Your instructions: What lines in the records below include the word "addaction"? Return each one.

##### Available data #####

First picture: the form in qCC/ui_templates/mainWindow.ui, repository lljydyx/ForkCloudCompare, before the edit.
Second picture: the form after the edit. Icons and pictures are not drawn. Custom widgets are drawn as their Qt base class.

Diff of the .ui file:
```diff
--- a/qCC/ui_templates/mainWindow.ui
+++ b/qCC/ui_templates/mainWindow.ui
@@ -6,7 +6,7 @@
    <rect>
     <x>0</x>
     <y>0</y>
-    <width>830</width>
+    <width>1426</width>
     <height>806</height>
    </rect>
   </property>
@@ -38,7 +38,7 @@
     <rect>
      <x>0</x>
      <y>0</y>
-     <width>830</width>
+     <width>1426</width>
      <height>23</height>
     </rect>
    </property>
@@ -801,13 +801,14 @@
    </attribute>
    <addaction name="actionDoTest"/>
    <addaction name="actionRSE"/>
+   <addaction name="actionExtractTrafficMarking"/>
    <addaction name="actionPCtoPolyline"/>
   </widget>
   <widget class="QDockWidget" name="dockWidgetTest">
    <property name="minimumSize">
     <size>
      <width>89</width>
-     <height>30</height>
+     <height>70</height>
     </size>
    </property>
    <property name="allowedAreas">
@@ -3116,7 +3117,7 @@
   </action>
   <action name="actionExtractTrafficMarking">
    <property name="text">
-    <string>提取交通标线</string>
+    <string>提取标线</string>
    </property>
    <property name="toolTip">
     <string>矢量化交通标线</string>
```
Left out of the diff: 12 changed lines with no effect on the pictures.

#####

Reply:
    <addaction name="actionDoTest"/>
    <addaction name="actionRSE"/>
+   <addaction name="actionExtractTrafficMarking"/>
    <addaction name="actionPCtoPolyline"/>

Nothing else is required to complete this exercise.